- What this task involves
Work out the count of lines in the entries below that include "collaborate", and write only that count.

Modification records:
▬▬▬
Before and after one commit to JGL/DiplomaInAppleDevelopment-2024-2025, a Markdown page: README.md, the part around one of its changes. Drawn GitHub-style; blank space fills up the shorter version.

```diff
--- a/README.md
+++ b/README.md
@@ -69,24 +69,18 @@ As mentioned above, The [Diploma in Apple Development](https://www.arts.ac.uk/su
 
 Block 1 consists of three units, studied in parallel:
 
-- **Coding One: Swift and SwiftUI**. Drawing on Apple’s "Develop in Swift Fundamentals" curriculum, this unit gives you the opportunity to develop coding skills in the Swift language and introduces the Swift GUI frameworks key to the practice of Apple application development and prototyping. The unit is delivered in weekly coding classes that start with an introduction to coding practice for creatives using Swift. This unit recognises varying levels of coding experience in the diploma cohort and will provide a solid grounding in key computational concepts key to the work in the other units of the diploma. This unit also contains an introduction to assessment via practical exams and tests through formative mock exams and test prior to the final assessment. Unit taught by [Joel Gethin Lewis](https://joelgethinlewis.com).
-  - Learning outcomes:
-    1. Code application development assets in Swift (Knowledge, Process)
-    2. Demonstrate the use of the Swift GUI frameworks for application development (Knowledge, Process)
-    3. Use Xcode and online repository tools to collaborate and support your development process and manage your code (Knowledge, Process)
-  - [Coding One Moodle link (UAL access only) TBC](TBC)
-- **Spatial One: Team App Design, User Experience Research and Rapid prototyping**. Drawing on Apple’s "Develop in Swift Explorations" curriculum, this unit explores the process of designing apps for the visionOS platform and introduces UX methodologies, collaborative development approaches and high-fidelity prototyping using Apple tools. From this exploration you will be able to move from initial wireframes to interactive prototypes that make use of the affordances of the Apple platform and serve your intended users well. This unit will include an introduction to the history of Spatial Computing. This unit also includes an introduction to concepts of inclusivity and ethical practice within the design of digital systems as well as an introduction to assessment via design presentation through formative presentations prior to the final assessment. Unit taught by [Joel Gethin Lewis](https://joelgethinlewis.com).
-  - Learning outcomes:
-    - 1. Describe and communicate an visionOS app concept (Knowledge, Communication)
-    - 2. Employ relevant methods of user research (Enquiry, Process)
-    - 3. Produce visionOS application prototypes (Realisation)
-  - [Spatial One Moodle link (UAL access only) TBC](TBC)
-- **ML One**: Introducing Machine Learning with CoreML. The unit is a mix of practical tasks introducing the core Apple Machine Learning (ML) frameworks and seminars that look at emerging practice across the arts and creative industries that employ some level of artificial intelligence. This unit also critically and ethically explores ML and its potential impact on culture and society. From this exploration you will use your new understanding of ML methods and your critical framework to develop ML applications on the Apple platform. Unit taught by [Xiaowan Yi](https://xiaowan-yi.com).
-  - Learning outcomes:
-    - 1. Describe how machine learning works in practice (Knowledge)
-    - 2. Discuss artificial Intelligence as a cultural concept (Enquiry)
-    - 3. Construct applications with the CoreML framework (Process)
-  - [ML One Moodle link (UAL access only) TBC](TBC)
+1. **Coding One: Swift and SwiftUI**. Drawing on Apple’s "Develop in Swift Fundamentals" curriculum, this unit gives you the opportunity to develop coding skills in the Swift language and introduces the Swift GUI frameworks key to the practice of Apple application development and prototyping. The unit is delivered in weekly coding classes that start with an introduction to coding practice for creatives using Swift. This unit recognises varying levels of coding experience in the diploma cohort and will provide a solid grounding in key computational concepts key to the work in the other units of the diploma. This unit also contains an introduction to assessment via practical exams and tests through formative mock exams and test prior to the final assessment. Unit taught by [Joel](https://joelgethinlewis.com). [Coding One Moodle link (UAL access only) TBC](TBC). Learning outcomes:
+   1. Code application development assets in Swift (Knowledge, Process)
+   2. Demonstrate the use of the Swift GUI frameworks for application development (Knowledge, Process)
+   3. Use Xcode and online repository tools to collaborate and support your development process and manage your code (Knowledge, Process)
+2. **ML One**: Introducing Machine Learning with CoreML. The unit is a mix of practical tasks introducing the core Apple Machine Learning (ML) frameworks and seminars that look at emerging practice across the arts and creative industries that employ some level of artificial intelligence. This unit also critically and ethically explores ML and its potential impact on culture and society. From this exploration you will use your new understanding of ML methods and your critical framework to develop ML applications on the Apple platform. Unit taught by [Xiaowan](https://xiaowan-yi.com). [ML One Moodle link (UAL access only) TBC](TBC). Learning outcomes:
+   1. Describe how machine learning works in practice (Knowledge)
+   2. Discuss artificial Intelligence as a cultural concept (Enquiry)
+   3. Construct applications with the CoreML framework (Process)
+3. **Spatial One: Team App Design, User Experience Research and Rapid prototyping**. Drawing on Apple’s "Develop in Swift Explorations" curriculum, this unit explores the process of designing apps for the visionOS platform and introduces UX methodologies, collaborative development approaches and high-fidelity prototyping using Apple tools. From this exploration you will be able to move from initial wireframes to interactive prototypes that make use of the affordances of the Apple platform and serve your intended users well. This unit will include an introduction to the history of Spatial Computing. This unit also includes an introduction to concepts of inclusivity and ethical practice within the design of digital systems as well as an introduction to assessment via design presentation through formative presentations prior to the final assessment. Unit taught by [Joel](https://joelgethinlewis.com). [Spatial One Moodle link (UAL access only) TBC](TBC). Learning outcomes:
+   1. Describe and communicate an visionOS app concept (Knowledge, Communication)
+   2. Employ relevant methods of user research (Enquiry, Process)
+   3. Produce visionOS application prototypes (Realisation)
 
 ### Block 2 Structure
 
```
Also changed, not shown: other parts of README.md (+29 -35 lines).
▬▬▬
- Task answer
2